- _The data_:
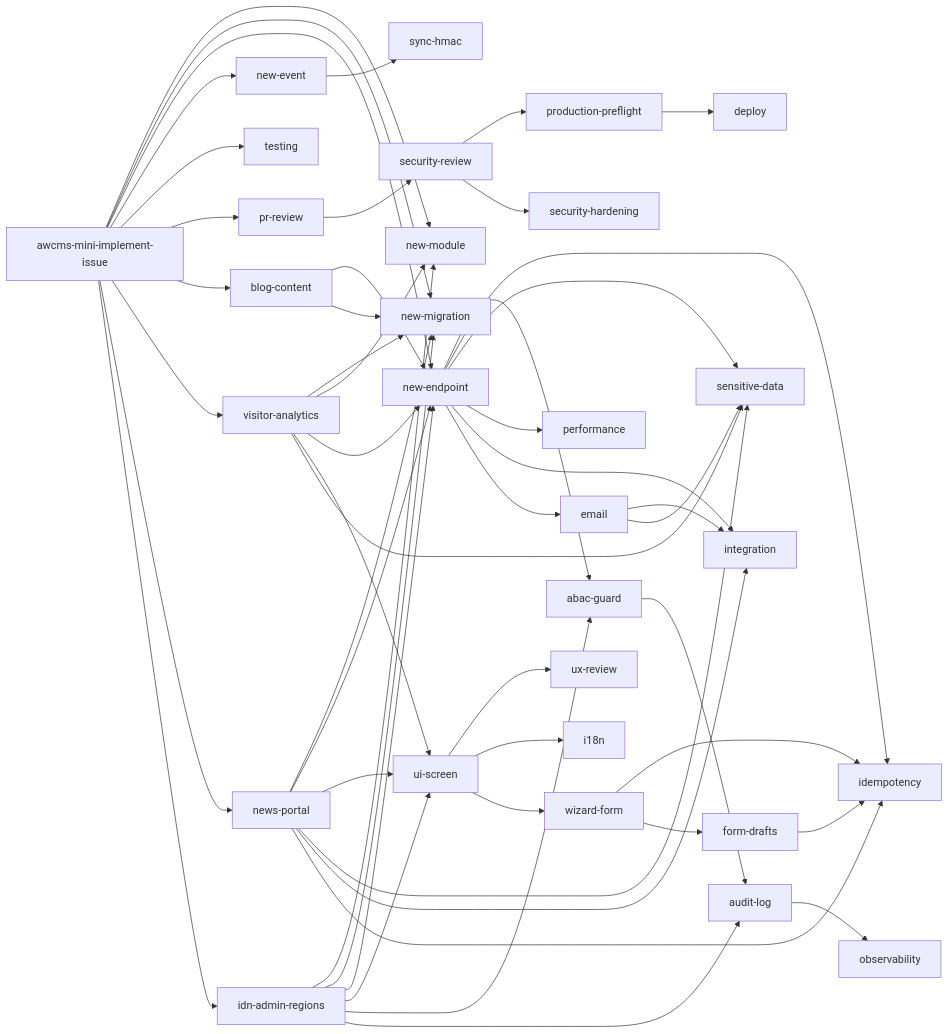
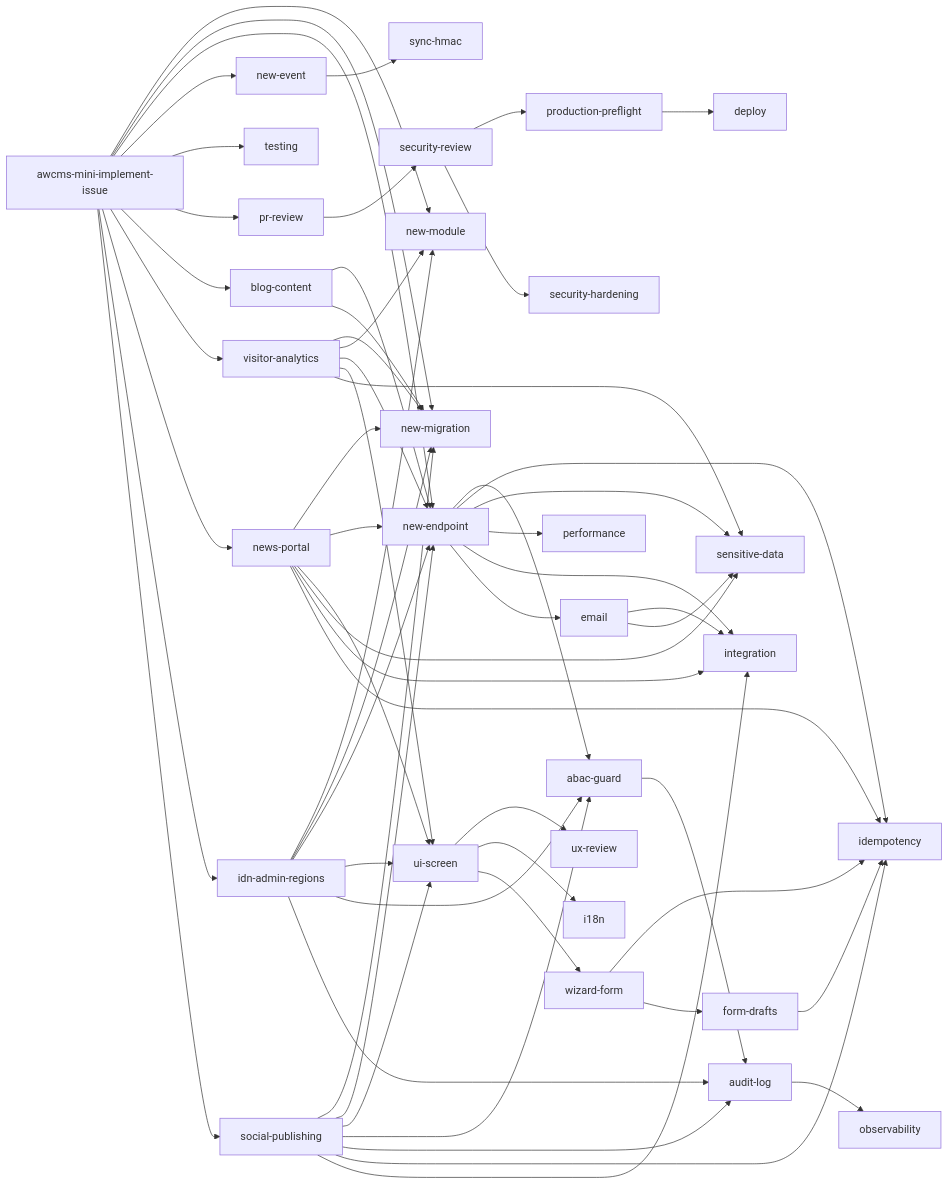
Before and after one commit to ahliweb/awcms-mini: the third of 5 diagrams in AGENTS.md, drawn with Mermaid. The commit also changed other lines of this file and 71 other files, not shown here.

First line of the commit message:
feat(social-publishing): add secure social auto-posting outbox and connector foundation (#731)

````diff
--- a/AGENTS.md
+++ b/AGENTS.md
@@ -144,51 +145,59 @@
 ```mermaid
 flowchart LR
   II[awcms-mini-implement-issue] --> NM[new-module]
   II --> MIG[new-migration]
   II --> EP[new-endpoint]
   II --> EV[new-event]
   II --> TST[testing]
   EP --> ABAC[abac-guard]
   EP --> IDEM[idempotency]
   ABAC --> AUD[audit-log]
   AUD --> OBS[observability]
   EP --> SD[sensitive-data]
   EV --> SYNC[sync-hmac]
   II --> PR[pr-review] --> SEC[security-review] --> PF[production-preflight]
   PF --> DEP[deploy]
   UI2[ui-screen] --> UXR[ux-review]
   UI2 --> I18N[i18n]
   UI2 --> WIZ[wizard-form]
   WIZ --> IDEM
   WIZ --> DRAFT[form-drafts]
   DRAFT --> IDEM
   EP --> PERF[performance]
   EP --> INT[integration]
   SEC --> HARD[security-hardening]
   EP --> EMAIL[email]
   EMAIL --> INT
   EMAIL --> SD
   II --> BLOG[blog-content]
   BLOG --> EP
   BLOG --> MIG
   II --> VA[visitor-analytics]
   VA --> MIG
   VA --> NM
   VA --> EP
   VA --> UI2
   VA --> SD
   II --> NP[news-portal]
   NP --> MIG
   NP --> EP
   NP --> UI2
   NP --> SD
   NP --> INT
   NP --> IDEM
   II --> IDN[idn-admin-regions]
   IDN --> NM
   IDN --> MIG
   IDN --> EP
   IDN --> UI2
   IDN --> ABAC
   IDN --> AUD
+  II --> SP[social-publishing]
+  SP --> MIG
+  SP --> EP
+  SP --> UI2
+  SP --> ABAC
+  SP --> AUD
+  SP --> IDEM
+  SP --> INT
 ```
````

- _Exercise description_:
In the listing, find each line with the string "BLOG" and copy it.

- _Exercise result_:
   II --> BLOG[blog-content]
   BLOG --> EP
   BLOG --> MIG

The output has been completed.